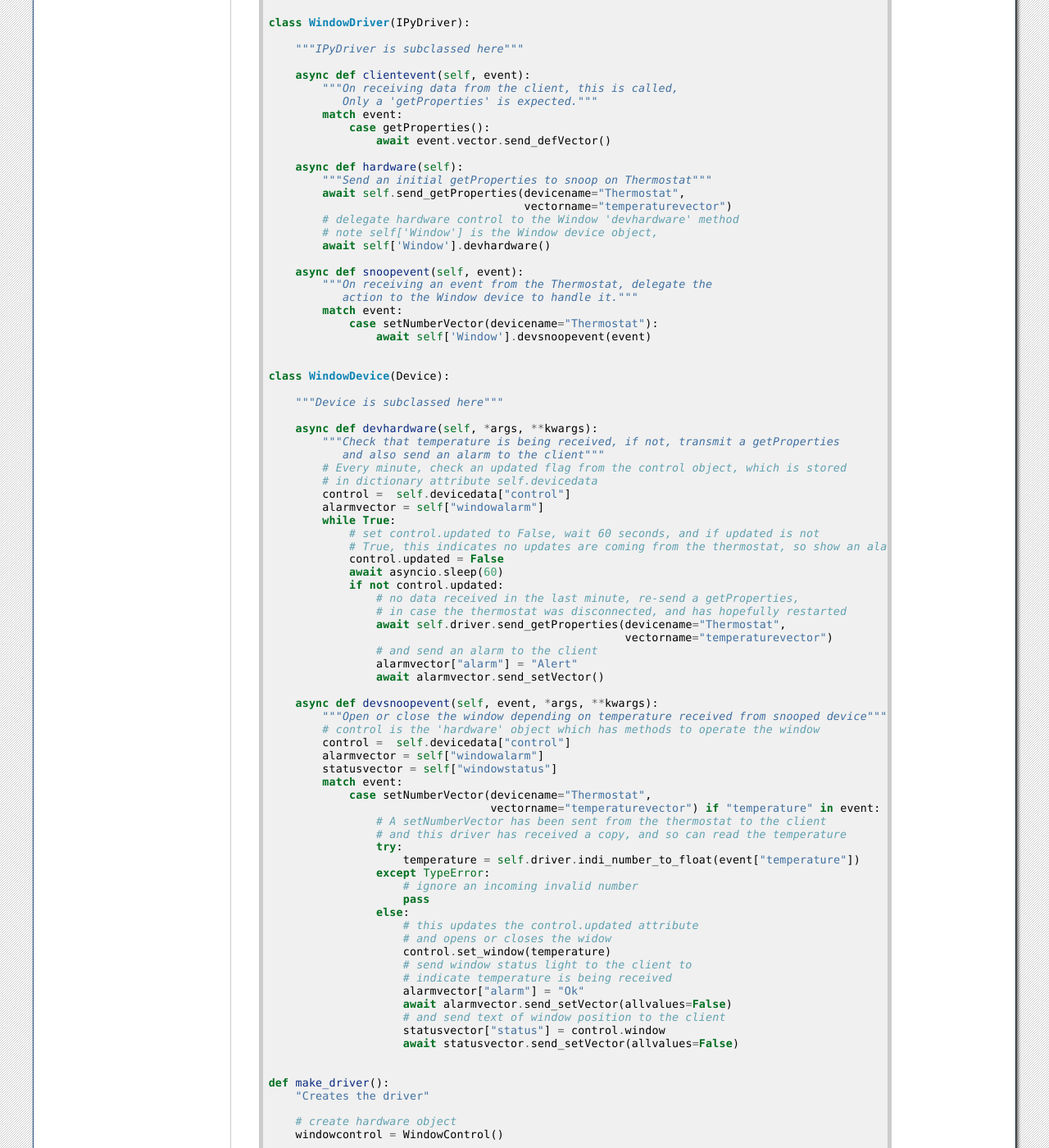
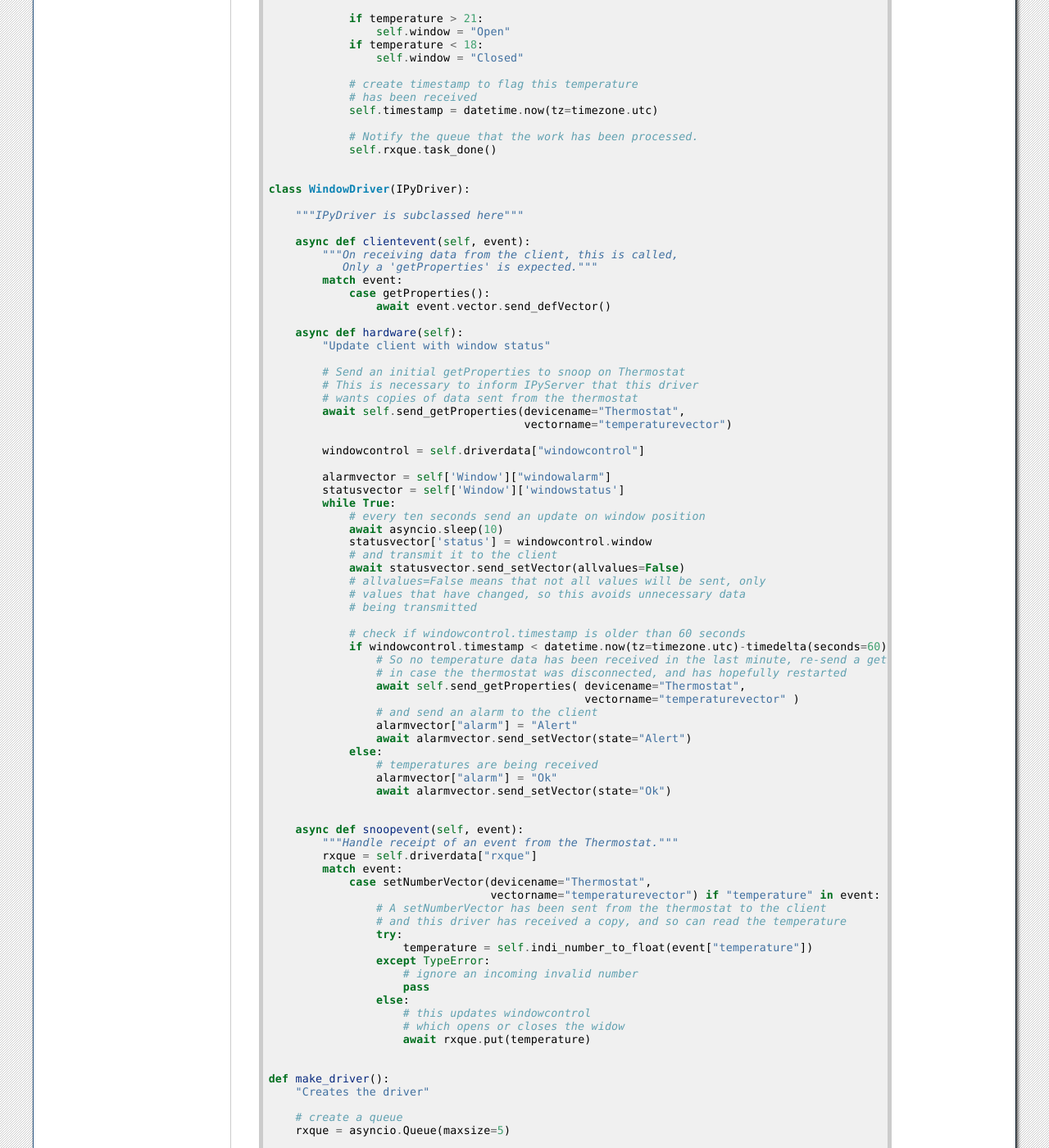
Before and after one commit to bernie-skipole/indipydriver, a Sphinx documentation site: the page built from docs/source/usage/example3.rst, in a window 1280 px wide and 1400 px high, scrolled down 632 px. Shown: the whole window at 82% size. Built offline with Sphinx 7.4.7, drawn with Linux system fonts in a browser that asks for light colours; some of the changed text lies outside the part shown.

Commit message:
Working on indipydriver 1.1.0, document changes

```diff
--- a/docs/source/usage/example3.rst
+++ b/docs/source/usage/example3.rst
@@ -1,10 +1,12 @@
 Example3
 ========
 
-This example simulates a driver which snoops on the thermostat of the first example, and if the temperature becomes too hot, it opens a window, and closes it when the temperature drops. It also shows how a device can be subclassed, to delegate functions to the device objects::
+This example simulates a driver which snoops on the thermostat of the previous example, and if the temperature becomes too hot, it opens a window, and closes it when the temperature drops::
 
 
     import asyncio
+
+    from datetime import datetime, timezone, timedelta
 
     from indipydriver import (IPyDriver, Device,
                               LightVector, LightMember,
@@ -15,23 +17,35 @@ This example simulates a driver which snoops on the thermostat of the first exam
 
     # Other vectors, members and events are available, this example only imports those used.
 
-    # In this example the hardware control is put in a class.
 
     class WindowControl:
         "This is a simulation containing variables only"
 
-        def __init__(self):
-            "Set start up values"
-            self.window = "Closed"
-            self.updated = False
+        def __init__(self, rxque):
+            "Set initial value of window"
+            self.window = "Open"
+            # window should be "Open" or 'Closed'
+            self.rxque = rxque
+            self.timestamp = datetime.now(tz=timezone.utc)-timedelta(seconds=120)
+            # initial timestamp is set at two minutes ago, to flag received temperature
+            # is not current. This will be updated as soon as a temperature is received
 
-        def set_window(self, temperature):
-            "a real driver would set hardware control here"
-            self.updated = True
-            if temperature > 30:
-                self.window = "Open"
-            if temperature < 25:
-                self.window = "Closed"
+        async def set_window(self):
+            """Gets new temperature from rxque, sets window accordingly"""
+            while True:
+                temperature = await self.rxque.get()
+
+                if temperature > 21:
+                    self.window = "Open"
+                if temperature < 18:
+                    self.window = "Closed"
+
+                # create timestamp to flag this temperature
+                # has been received
+                self.timestamp = datetime.now(tz=timezone.utc)
+
+                # Notify the queue that the work has been processed.
+                self.rxque.task_done()
 
 
     class WindowDriver(IPyDriver):
@@ -46,80 +60,70 @@ This example simulates a driver which snoops on the thermostat of the first exam
                     await event.vector.send_defVector()
 
         async def hardware(self):
-            """Send an initial getProperties to snoop on Thermostat"""
+            "Update client with window status"
+
+            # Send an initial getProperties to snoop on Thermostat
+            # This is necessary to inform IPyServer that this driver
+            # wants copies of data sent from the thermostat
             await self.send_getProperties(devicename="Thermostat",
                                           vectorname="temperaturevector")
-            # delegate hardware control to the Window 'devhardware' method
-            # note self['Window'] is the Window device object,
-            await self['Window'].devhardware()
+
+            windowcontrol = self.driverdata["windowcontrol"]
+
+            alarmvector = self['Window']["windowalarm"]
+            statusvector = self['Window']['windowstatus']
+            while True:
+                # every ten seconds send an update on window position
+                await asyncio.sleep(10)
+                statusvector['status'] = windowcontrol.window
+                # and transmit it to the client
+                await statusvector.send_setVector(allvalues=False)
+                # allvalues=False means that not all values will be sent, only
+                # values that have changed, so this avoids unnecessary data
+                # being transmitted
+
+                # check if windowcontrol.timestamp is older than 60 seconds
+                if windowcontrol.timestamp < datetime.now(tz=timezone.utc)-timedelta(seconds=60):
+                    # So no temperature data has been received in the last minute, re-send a getProperties,
+                    # in case the thermostat was disconnected, and has hopefully restarted
+                    await self.send_getProperties( devicename="Thermostat",
+                                                   vectorname="temperaturevector" )
+                    # and send an alarm to the client
+                    alarmvector["alarm"] = "Alert"
+                    await alarmvector.send_setVector(state="Alert")
+                else:
+                    # temperatures are being received
+                    alarmvector["alarm"] = "Ok"
+                    await alarmvector.send_setVector(state="Ok")
+
 
         async def snoopevent(self, event):
-            """On receiving an event from the Thermostat, delegate the
-               action to the Window device to handle it."""
-            match event:
-                case setNumberVector(devicename="Thermostat"):
-                    await self['Window'].devsnoopevent(event)
-
-
-    class WindowDevice(Device):
-
-        """Device is subclassed here"""
-
-        async def devhardware(self, *args, **kwargs):
-            """Check that temperature is being received, if not, transmit a getProperties
-               and also send an alarm to the client"""
-            # Every minute, check an updated flag from the control object, which is stored
-            # in dictionary attribute self.devicedata
-            control =  self.devicedata["control"]
-            alarmvector = self["windowalarm"]
-            while True:
-                # set control.updated to False, wait 60 seconds, and if updated is not
-                # True, this indicates no updates are coming from the thermostat, so show an alarm
-                control.updated = False
-                await asyncio.sleep(60)
-                if not control.updated:
-                    # no data received in the last minute, re-send a getProperties,
-                    # in case the thermostat was disconnected, and has hopefully restarted
-                    await self.driver.send_getProperties(devicename="Thermostat",
-                                                         vectorname="temperaturevector")
-                    # and send an alarm to the client
-                    alarmvector["alarm"] = "Alert"
-                    await alarmvector.send_setVector()
-
-        async def devsnoopevent(self, event, *args, **kwargs):
-            """Open or close the window depending on temperature received from snooped device"""
-            # control is the 'hardware' object which has methods to operate the window
-            control =  self.devicedata["control"]
-            alarmvector = self["windowalarm"]
-            statusvector = self["windowstatus"]
+            """Handle receipt of an event from the Thermostat."""
+            rxque = self.driverdata["rxque"]
             match event:
                 case setNumberVector(devicename="Thermostat",
                                      vectorname="temperaturevector") if "temperature" in event:
                     # A setNumberVector has been sent from the thermostat to the client
                     # and this driver has received a copy, and so can read the temperature
                     try:
-                        temperature = self.driver.indi_number_to_float(event["temperature"])
+                        temperature = self.indi_number_to_float(event["temperature"])
                     except TypeError:
                         # ignore an incoming invalid number
                         pass
                     else:
-                        # this updates the control.updated attribute
-                        # and opens or closes the widow
-                        control.set_window(temperature)
-                        # send window status light to the client to
-                        # indicate temperature is being received
-                        alarmvector["alarm"] = "Ok"
-                        await alarmvector.send_setVector(allvalues=False)
-                        # and send text of window position to the client
-                        statusvector["status"] = control.window
-                        await statusvector.send_setVector(allvalues=False)
+                        # this updates windowcontrol
+                        # which opens or closes the widow
+                        await rxque.put(temperature)
 
 
     def make_driver():
         "Creates the driver"
 
+        # create a queue
+        rxque = asyncio.Queue(maxsize=5)
+
         # create hardware object
-        windowcontrol = WindowControl()
+        windowcontrol = WindowControl(rxque)
 
         # create Light member
         alarm = LightMember(name="alarm", label="Reading thermostat", membervalue="Idle")
@@ -138,25 +142,21 @@ This example simulates a driver which snoops on the thermostat of the first exam
                                     state="Ok",
                                     textmembers=[status] )
 
-        # create a WindowDevice (inherited from Device) with these vectors
-        # and also containing the windowcontrol, so it can call on its methods.
-        window = WindowDevice( devicename="Window",
-                               properties=[windowalarm, windowstatus],
-                               control=windowcontrol)
+        # create a Device with these vectors
+        window = Device( devicename="Window",
+                         properties=[windowalarm, windowstatus] )
 
-        # the windowcontrol object is placed into dictionary window.devicedata with key 'control'
+        # set the coroutine to be run with the driver
+        set_window = windowcontrol.set_window()
 
         # Create the WindowDriver (inherited from IPyDriver) containing this device
-        windowdriver = WindowDriver(devices=[window])
+        windowdriver = WindowDriver( devices=[window],
+                                     tasks=[set_window],
+                                     rxque=rxque,
+                                     windowcontrol=windowcontrol )
 
         # and return the driver
         return windowdriver
-
-
-    if __name__ == "__main__":
-
-        driver = make_driver()
-        asyncio.run(driver.asyncrun())
 
 
 Assuming this module is windowcontrol.py, and the thermostat example is thermostat.py, these would be run with::
```
Also changed, not shown: other parts of docs/source/usage/example3.rst (+1 -1 lines).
☆ ☆ ☆ ☆ ☆ ☆ ☆
■ **YOUR INSTRUCTIONS**:
Where a line in the listing above includes the string "alarmvector", copy that line.

■ **EXERCISE RESPONSE**:
+            alarmvector = self['Window']["windowalarm"]
+                    alarmvector["alarm"] = "Alert"
+                    await alarmvector.send_setVector(state="Alert")
+                    alarmvector["alarm"] = "Ok"
+                    await alarmvector.send_setVector(state="Ok")
-            alarmvector = self["windowalarm"]
-                    alarmvector["alarm"] = "Alert"
-                    await alarmvector.send_setVector()
-            alarmvector = self["windowalarm"]
-                        alarmvector["alarm"] = "Ok"
-                        await alarmvector.send_setVector(allvalues=False)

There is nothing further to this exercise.